▸ **Task description**
Below are records. Find each line in them that holds the word "Hero" and copy it.

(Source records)
= Beginning of Section =

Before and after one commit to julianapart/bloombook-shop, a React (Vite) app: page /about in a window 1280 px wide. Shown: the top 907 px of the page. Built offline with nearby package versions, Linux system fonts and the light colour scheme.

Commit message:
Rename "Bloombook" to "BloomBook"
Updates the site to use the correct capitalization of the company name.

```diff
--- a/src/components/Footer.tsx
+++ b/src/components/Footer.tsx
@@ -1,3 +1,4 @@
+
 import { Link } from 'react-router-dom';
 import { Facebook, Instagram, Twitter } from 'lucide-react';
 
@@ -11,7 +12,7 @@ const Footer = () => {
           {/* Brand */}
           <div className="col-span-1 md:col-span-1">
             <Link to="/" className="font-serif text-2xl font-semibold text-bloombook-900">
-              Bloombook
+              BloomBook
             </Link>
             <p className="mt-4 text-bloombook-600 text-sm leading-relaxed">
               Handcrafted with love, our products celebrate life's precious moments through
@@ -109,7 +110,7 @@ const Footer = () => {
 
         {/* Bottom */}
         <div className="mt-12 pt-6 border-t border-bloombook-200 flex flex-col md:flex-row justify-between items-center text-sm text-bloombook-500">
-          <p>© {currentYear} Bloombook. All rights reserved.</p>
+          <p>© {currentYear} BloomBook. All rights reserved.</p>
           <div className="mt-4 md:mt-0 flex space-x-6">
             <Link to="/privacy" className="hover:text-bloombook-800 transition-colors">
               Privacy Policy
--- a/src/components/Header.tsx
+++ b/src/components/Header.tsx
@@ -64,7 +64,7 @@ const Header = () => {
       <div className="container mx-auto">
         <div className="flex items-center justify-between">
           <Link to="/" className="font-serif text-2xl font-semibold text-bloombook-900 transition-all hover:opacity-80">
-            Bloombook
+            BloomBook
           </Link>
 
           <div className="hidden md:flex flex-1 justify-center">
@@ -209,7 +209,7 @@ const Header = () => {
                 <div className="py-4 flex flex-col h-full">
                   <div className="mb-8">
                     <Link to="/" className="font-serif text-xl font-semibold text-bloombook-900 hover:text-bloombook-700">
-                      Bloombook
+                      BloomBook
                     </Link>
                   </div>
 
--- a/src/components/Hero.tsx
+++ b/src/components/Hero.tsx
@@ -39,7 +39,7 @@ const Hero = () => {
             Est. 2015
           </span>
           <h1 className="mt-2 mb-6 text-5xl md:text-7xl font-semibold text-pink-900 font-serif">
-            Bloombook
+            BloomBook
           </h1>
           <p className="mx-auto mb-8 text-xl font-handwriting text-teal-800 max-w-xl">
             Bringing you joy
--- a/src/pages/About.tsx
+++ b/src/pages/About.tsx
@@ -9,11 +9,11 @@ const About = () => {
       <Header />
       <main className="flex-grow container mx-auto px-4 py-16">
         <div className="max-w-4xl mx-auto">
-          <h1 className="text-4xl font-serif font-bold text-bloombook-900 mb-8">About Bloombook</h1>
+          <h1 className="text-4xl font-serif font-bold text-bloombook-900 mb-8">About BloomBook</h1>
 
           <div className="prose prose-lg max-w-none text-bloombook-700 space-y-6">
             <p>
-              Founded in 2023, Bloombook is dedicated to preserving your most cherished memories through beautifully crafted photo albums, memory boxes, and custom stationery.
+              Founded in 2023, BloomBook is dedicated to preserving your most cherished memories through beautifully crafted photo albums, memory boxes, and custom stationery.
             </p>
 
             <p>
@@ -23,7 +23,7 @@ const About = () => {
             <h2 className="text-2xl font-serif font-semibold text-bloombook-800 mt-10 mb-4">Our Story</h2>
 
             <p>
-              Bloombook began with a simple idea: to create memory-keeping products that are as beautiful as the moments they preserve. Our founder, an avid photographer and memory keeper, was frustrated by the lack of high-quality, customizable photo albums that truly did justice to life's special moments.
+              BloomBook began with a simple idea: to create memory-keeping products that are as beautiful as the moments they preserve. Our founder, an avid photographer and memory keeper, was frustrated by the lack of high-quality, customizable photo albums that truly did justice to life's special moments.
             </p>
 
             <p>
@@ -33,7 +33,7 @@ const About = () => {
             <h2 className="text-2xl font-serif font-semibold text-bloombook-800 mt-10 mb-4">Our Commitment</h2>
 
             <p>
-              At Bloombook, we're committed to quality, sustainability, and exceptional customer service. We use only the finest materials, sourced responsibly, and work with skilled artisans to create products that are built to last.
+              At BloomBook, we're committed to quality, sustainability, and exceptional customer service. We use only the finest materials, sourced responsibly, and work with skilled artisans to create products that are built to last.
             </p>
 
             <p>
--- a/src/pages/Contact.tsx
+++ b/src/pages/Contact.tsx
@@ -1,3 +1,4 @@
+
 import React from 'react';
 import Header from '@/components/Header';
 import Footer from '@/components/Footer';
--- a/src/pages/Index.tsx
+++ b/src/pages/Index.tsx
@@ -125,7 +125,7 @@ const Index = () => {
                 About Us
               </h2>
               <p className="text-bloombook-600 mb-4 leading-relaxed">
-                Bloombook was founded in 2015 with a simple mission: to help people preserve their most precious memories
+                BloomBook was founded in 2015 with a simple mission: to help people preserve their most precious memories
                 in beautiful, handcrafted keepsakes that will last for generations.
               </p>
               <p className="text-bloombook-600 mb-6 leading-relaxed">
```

= End of Section =

▸ **Solution to this exercise**
--- a/src/components/Hero.tsx
+++ b/src/components/Hero.tsx
@@ -39,7 +39,7 @@ const Hero = () => {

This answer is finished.